WHAT THE TASK ASKS >> Repeat the full listing, word for word.
· · · · ·
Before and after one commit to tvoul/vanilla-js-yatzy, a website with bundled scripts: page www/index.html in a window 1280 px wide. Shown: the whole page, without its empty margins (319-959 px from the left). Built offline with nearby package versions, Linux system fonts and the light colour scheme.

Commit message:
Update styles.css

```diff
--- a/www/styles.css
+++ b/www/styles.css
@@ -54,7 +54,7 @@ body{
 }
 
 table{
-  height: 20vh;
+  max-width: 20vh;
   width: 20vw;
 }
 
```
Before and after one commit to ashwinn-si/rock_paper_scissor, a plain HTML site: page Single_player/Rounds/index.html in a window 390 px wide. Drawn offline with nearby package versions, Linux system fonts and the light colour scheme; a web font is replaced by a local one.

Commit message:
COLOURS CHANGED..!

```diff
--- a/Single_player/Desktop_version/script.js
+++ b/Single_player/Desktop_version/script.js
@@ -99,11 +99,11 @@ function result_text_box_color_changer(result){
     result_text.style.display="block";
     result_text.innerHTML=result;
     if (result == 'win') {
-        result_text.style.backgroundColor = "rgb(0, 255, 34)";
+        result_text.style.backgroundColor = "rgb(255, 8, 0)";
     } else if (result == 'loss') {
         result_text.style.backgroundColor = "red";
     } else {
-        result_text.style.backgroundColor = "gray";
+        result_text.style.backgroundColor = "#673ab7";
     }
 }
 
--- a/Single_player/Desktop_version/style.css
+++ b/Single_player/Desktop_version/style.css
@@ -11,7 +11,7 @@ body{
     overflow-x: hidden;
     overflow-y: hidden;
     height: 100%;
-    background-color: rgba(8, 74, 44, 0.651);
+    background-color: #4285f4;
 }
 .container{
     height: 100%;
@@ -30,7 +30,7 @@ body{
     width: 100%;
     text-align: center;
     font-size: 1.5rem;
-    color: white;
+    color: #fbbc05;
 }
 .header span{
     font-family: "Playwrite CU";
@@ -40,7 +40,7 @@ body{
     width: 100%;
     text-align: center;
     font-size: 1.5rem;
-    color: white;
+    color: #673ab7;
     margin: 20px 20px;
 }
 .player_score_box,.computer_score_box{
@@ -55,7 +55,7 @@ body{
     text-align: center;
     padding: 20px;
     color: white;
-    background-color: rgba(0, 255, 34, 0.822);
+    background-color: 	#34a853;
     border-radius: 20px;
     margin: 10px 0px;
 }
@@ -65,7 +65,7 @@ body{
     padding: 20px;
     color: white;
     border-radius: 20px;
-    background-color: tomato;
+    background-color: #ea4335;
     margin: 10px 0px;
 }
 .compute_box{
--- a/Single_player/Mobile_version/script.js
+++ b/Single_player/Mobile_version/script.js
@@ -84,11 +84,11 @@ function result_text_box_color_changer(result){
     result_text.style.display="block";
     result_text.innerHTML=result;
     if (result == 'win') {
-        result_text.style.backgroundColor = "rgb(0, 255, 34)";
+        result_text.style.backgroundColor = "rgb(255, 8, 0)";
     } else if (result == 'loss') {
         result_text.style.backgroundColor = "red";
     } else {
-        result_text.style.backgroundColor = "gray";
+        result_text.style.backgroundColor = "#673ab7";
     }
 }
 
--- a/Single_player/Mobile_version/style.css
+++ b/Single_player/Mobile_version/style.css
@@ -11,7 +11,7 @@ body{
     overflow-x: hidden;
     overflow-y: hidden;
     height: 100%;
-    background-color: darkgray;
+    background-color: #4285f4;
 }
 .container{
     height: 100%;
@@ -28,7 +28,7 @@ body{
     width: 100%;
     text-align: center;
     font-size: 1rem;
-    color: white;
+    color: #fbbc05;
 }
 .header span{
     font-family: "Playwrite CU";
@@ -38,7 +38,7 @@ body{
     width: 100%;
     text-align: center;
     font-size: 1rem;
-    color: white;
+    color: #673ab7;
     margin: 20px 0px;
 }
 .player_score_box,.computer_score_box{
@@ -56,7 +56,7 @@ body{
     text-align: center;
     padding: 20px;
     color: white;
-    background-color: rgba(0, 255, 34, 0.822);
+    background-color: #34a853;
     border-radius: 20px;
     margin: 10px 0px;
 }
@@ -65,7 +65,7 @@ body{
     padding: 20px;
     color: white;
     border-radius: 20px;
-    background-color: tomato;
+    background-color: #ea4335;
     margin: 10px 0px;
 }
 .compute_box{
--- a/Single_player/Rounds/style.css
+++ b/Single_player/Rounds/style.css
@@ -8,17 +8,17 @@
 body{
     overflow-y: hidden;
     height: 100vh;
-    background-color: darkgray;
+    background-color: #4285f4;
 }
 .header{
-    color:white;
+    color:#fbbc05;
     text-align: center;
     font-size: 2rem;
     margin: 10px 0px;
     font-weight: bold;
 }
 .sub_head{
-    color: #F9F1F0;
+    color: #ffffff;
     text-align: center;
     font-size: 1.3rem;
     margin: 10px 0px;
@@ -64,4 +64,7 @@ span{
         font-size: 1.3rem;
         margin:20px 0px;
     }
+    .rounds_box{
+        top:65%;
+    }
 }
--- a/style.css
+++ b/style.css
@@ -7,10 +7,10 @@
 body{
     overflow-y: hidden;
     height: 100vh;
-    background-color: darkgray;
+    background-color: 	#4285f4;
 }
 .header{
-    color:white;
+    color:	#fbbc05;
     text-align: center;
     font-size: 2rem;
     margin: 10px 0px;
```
· · · · ·
SOLUTION TO THIS TASK >>
Before and after one commit to tvoul/vanilla-js-yatzy, a website with bundled scripts: page www/index.html in a window 1280 px wide. Shown: the whole page, without its empty margins (319-959 px from the left). Built offline with nearby package versions, Linux system fonts and the light colour scheme.

Commit message:
Update styles.css

```diff
--- a/www/styles.css
+++ b/www/styles.css
@@ -54,7 +54,7 @@ body{
 }
 
 table{
-  height: 20vh;
+  max-width: 20vh;
   width: 20vw;
 }
 
```
Before and after one commit to ashwinn-si/rock_paper_scissor, a plain HTML site: page Single_player/Rounds/index.html in a window 390 px wide. Drawn offline with nearby package versions, Linux system fonts and the light colour scheme; a web font is replaced by a local one.

Commit message:
COLOURS CHANGED..!

```diff
--- a/Single_player/Desktop_version/script.js
+++ b/Single_player/Desktop_version/script.js
@@ -99,11 +99,11 @@ function result_text_box_color_changer(result){
     result_text.style.display="block";
     result_text.innerHTML=result;
     if (result == 'win') {
-        result_text.style.backgroundColor = "rgb(0, 255, 34)";
+        result_text.style.backgroundColor = "rgb(255, 8, 0)";
     } else if (result == 'loss') {
         result_text.style.backgroundColor = "red";
     } else {
-        result_text.style.backgroundColor = "gray";
+        result_text.style.backgroundColor = "#673ab7";
     }
 }
 
--- a/Single_player/Desktop_version/style.css
+++ b/Single_player/Desktop_version/style.css
@@ -11,7 +11,7 @@ body{
     overflow-x: hidden;
     overflow-y: hidden;
     height: 100%;
-    background-color: rgba(8, 74, 44, 0.651);
+    background-color: #4285f4;
 }
 .container{
     height: 100%;
@@ -30,7 +30,7 @@ body{
     width: 100%;
     text-align: center;
     font-size: 1.5rem;
-    color: white;
+    color: #fbbc05;
 }
 .header span{
     font-family: "Playwrite CU";
@@ -40,7 +40,7 @@ body{
     width: 100%;
     text-align: center;
     font-size: 1.5rem;
-    color: white;
+    color: #673ab7;
     margin: 20px 20px;
 }
 .player_score_box,.computer_score_box{
@@ -55,7 +55,7 @@ body{
     text-align: center;
     padding: 20px;
     color: white;
-    background-color: rgba(0, 255, 34, 0.822);
+    background-color: 	#34a853;
     border-radius: 20px;
     margin: 10px 0px;
 }
@@ -65,7 +65,7 @@ body{
     padding: 20px;
     color: white;
     border-radius: 20px;
-    background-color: tomato;
+    background-color: #ea4335;
     margin: 10px 0px;
 }
 .compute_box{
--- a/Single_player/Mobile_version/script.js
+++ b/Single_player/Mobile_version/script.js
@@ -84,11 +84,11 @@ function result_text_box_color_changer(result){
     result_text.style.display="block";
     result_text.innerHTML=result;
     if (result == 'win') {
-        result_text.style.backgroundColor = "rgb(0, 255, 34)";
+        result_text.style.backgroundColor = "rgb(255, 8, 0)";
     } else if (result == 'loss') {
         result_text.style.backgroundColor = "red";
     } else {
-        result_text.style.backgroundColor = "gray";
+        result_text.style.backgroundColor = "#673ab7";
     }
 }
 
--- a/Single_player/Mobile_version/style.css
+++ b/Single_player/Mobile_version/style.css
@@ -11,7 +11,7 @@ body{
     overflow-x: hidden;
     overflow-y: hidden;
     height: 100%;
-    background-color: darkgray;
+    background-color: #4285f4;
 }
 .container{
     height: 100%;
@@ -28,7 +28,7 @@ body{
     width: 100%;
     text-align: center;
     font-size: 1rem;
-    color: white;
+    color: #fbbc05;
 }
 .header span{
     font-family: "Playwrite CU";
@@ -38,7 +38,7 @@ body{
     width: 100%;
     text-align: center;
     font-size: 1rem;
-    color: white;
+    color: #673ab7;
     margin: 20px 0px;
 }
 .player_score_box,.computer_score_box{
@@ -56,7 +56,7 @@ body{
     text-align: center;
     padding: 20px;
     color: white;
-    background-color: rgba(0, 255, 34, 0.822);
+    background-color: #34a853;
     border-radius: 20px;
     margin: 10px 0px;
 }
@@ -65,7 +65,7 @@ body{
     padding: 20px;
     color: white;
     border-radius: 20px;
-    background-color: tomato;
+    background-color: #ea4335;
     margin: 10px 0px;
 }
 .compute_box{
--- a/Single_player/Rounds/style.css
+++ b/Single_player/Rounds/style.css
@@ -8,17 +8,17 @@
 body{
     overflow-y: hidden;
     height: 100vh;
-    background-color: darkgray;
+    background-color: #4285f4;
 }
 .header{
-    color:white;
+    color:#fbbc05;
     text-align: center;
     font-size: 2rem;
     margin: 10px 0px;
     font-weight: bold;
 }
 .sub_head{
-    color: #F9F1F0;
+    color: #ffffff;
     text-align: center;
     font-size: 1.3rem;
     margin: 10px 0px;
@@ -64,4 +64,7 @@ span{
         font-size: 1.3rem;
         margin:20px 0px;
     }
+    .rounds_box{
+        top:65%;
+    }
 }
--- a/style.css
+++ b/style.css
@@ -7,10 +7,10 @@
 body{
     overflow-y: hidden;
     height: 100vh;
-    background-color: darkgray;
+    background-color: 	#4285f4;
 }
 .header{
-    color:white;
+    color:	#fbbc05;
     text-align: center;
     font-size: 2rem;
     margin: 10px 0px;
```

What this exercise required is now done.